Sometimes you wonder how an author can focus so clearly on a subject so fuzzy. The story of Nick Drake, obscure English guitarist and lyricist, is a case in point. Folkie Drake was so little recognized in his lifetime that his total sales from three albums (Five Leaves Left, Bryter Layter, and Pink Moon) amounted to about 5,000 copies.

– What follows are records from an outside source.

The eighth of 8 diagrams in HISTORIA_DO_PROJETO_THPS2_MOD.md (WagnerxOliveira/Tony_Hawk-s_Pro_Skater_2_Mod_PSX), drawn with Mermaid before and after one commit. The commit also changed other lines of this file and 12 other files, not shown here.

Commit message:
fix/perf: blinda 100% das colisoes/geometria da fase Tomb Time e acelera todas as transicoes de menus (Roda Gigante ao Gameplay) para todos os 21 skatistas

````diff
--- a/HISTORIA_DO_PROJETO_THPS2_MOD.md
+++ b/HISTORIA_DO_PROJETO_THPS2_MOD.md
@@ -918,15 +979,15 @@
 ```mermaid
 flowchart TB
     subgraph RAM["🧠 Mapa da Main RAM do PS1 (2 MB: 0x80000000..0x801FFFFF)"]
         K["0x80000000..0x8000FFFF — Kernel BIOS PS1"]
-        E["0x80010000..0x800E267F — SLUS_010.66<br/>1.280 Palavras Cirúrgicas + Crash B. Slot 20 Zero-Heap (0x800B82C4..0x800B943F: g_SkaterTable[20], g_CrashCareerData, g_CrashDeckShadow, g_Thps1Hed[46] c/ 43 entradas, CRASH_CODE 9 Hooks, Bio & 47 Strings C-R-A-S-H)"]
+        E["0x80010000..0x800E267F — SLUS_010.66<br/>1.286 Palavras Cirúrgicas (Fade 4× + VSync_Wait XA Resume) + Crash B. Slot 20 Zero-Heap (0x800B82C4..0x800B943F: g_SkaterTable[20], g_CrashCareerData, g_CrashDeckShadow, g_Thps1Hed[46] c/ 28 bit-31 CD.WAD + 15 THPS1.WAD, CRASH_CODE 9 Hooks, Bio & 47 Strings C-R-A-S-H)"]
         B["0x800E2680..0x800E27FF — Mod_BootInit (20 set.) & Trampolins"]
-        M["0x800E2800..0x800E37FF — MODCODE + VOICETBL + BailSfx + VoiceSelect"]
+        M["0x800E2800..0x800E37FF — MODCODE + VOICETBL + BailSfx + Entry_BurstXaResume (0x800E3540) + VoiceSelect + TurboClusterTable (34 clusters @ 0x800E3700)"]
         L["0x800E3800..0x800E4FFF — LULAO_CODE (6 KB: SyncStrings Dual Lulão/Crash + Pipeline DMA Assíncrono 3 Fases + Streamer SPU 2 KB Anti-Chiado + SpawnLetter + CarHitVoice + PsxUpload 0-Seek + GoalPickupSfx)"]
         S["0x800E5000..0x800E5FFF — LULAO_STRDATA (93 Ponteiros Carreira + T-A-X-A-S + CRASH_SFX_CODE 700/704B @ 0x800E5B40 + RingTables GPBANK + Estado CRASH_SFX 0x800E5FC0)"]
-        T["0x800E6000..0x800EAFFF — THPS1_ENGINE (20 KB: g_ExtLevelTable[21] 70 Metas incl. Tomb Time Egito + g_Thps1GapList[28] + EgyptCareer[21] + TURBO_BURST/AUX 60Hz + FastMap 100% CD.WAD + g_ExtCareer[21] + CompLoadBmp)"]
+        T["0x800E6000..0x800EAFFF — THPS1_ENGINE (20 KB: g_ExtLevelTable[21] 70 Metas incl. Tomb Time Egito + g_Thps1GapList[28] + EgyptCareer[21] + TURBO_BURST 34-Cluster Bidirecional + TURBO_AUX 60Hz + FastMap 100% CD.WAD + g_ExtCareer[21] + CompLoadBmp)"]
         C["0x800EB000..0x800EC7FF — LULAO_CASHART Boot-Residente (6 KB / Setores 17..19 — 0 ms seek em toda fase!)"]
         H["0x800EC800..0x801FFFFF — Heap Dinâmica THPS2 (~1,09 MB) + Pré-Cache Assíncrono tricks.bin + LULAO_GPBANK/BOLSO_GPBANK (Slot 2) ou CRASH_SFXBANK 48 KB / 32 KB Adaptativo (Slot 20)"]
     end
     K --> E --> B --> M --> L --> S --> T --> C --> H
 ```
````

His onstage presence was variously described as “no showmanship” and “painful to watch.”
Yet this shy, chronically depressed pretty boy, who once spoke on a private voice recording of “the lies, the truth, and the pain” that pervaded his short bleak life, has become a minor cult hero to many English youngsters who now, we are told, seek out his earthly habitats. “Most summer days, or anywhere near the anniversary of Nick’s birth or death,” biographer Dann (former head of BBC Music Entertainment) tells us, “you can find little knots of people in the churchyard or on the pilgrimage to the end of Bates Lane where the Drakes’ old family house stands rather self-righteously behind its big wooden gates.”
Born in Burma and raised in England in stodgy upper-class privilege, Nick Drake flopped out and dropped out of Cambridge, not for lack of smarts but because he was drifting passively into an introverted world of drugs and his own quirky kind of music. His talent as a guitarist was never in doubt, but he mumbled and constantly re-tuned whenever someone gave him a break and let him play in front of the public. His most loyal booster, a record promoter named Steve Boyd of the now-defunct Witchseason, tried manfully to sell Drake’s albums, but there was always something wrong – the cover art was inappropriate to the material, the pitch wasn’t aggressive enough, whatever. At times, I’m bound to say, this book reads like a Monty Python send-up of the life of an unknown-and-for-good-reason effete artiste. It was almost as if Drake sought failure, accepted it as the foregone conclusion to his sad, short life.
After his death at age 26, arguably a suicide from an overdose of pills, some of Drake’s songs took on a new life. Posthumously promoted by his sister, an actress named Gabrielle who manages his estate, his work popped up in a VW ad and in some lesser-known films. Bryter Layter was selected by The Guardian as number one in their top alternative albums listings (one suspects some influence-peddling there, however). This success would be a good average for a living singer-songwriter, but would have to be underpinned by constant personal appearances and publicity. It’s obvious from his painfully withdrawn life on earth that Drake was incapable of pushing his songs. It’s possible he wouldn’t have cared about their current success. One could say that the limelight now focused on this “poor boy” (the title of one of his songs) stems from the avidity of others, and borders on the ghoulish.
Drake’s tombstone is writ with one his lyrics, “Now we rise and we are everywhere.” Perhaps in death he has lost his many fears and can let his songs fly. We hope he’s not bothered by the groupies flocking to his grave.